Along with Robert Garioch, Hugh MacDiarmid, Iain Crichton Smith, Norman MacCaig and others, Smith was famously one of the regulars in the so-called ‘poets’ pubs’ in Edinburgh’s Rose Street (which included the Abbotsford, Milne’s Bar and the Café Royal). The poet’s pubs, especially Milne’s, were the social centre of the Scottish literary renaissance, where strong drink fuelled the Bohemian talk and the new makars created their own myths. (It is interesting to remember that many of these Bohemians were school teachers.) The group was immortalised in 1981 by Alexander Moffat’s painting, Poets’ Pub (http://www.spl.org.uk/poets_pub.html) which romanticises the poets in a cosy glow, a second golden age of Scottish poetry now passed into history and legend.
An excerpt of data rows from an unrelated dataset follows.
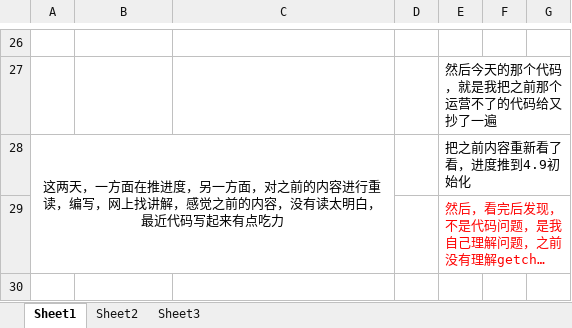
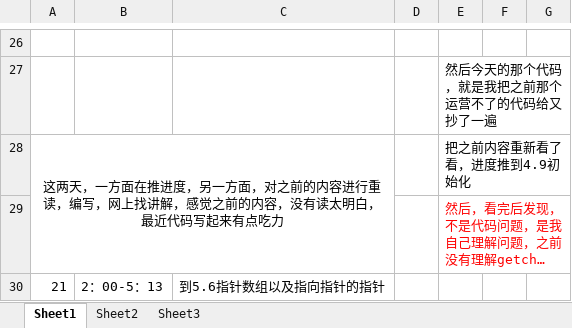
Before and after one commit to gfdgrjgisn/xuexi, an Excel workbook: 每日学习.xlsx, sheet Sheet1, drawn as a sheet; only a part is shown, gaps mark what is left out; long unchanged cells end in …; values as stored, in another font and other column widths than the file's, no borders; the diff names each change by its address in the sheet, - before the commit and + after, or states it on an @@ line.

```diff
--- a/每日学习.xlsx (sheet Sheet1)
+++ b/每日学习.xlsx (sheet Sheet1)
+row 30: 21 | 2：00-5：13 | 到5.6指针数组以及指向指针的指针
```
Also changed, not shown: 5 other files.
This painting may be considered an appropriate tribute to Smith whose poetic persona was that of the inspired drunk. Many of his poems are narrated through a haze of strong drink, or its after-effects. Poems like The Grace of God and the Meth Drinker, Ma Moujik’s Lass or Song: The Steeple Bar, Perth. But there was a sober side to Smith: beneath the rowdy and often bawdy exterior, there was a scholar who had studied the poetry of Europe as well as the great Scottish Makars; who wrote in a voice not native to him; and who nonetheless played an influential part in the development of literature in Scotland in the 20th century.
The Grace of God and the Meth Drinker
by Sydney Goodsir Smith
There ye gang, ye daft
And dotit dotterel, ye saft
Crazed outland skalrag saul
In your bits and ends o winnockie duds
Your fyled and fozie-fousome clouts
As fou’s a fish, crackt and craftie-drunk
Wi blearit reid-rimmed
Ee and slaveran crozie mou
Dwaiblan owre the causie like a ship
Storm-toss’t i’ the Bay of Biscay O
At-sea indeed and hauf-seas-owre
Or up-til-the-crosstrees-sunk –
Wha kens? Wha racks?
Hidderie-hetterie stouteran in a dozie dwaum
O’ ramsh reid-biddie – Christ!
O’ jake ahint him, a mephitic
Rouk o miserie, like some unco exotic
Perfume o the Orient no juist sae easilie tholit
By the bleak barbarians o the Wast
But Subtil, acrid, jaggan the nebstrous
Wi ‘n owrehailan ugsome guff, maist delicat,
Like in scent til the streel o a randie gib . . .
His toothless gums, his lips, bricht cramasie
A schere-bricht slash o bluid
a schene like the leaman gleid o rubies
Throu the gray-white stibble
O’ his blank unrazit chafts. a hangman’s
Heid, droolie wi gob, the bricht een
Sichtless, cannie, blythe, and slee –
– But for the undeemous glorie and grace
O’ a mercifu omnipotent majestic God
Superne eterne and sceptred in the firmament
Whartil the praises o the leal rise
Like incence aye about Your throne,
Ayebydan, thochtless and eternallie hauf-drunk
Wi nectar, Athole-brose, ambrosia – nae jake for
God there! –
But for the ‘bunesaid unsocht grace, unprayed-for,
Scottish Libraries across the Internet
Good general introdution
Scottish Poetry Library
A brief biog with links to an in-depth discussion of one of his major works Under the Eildon Tree.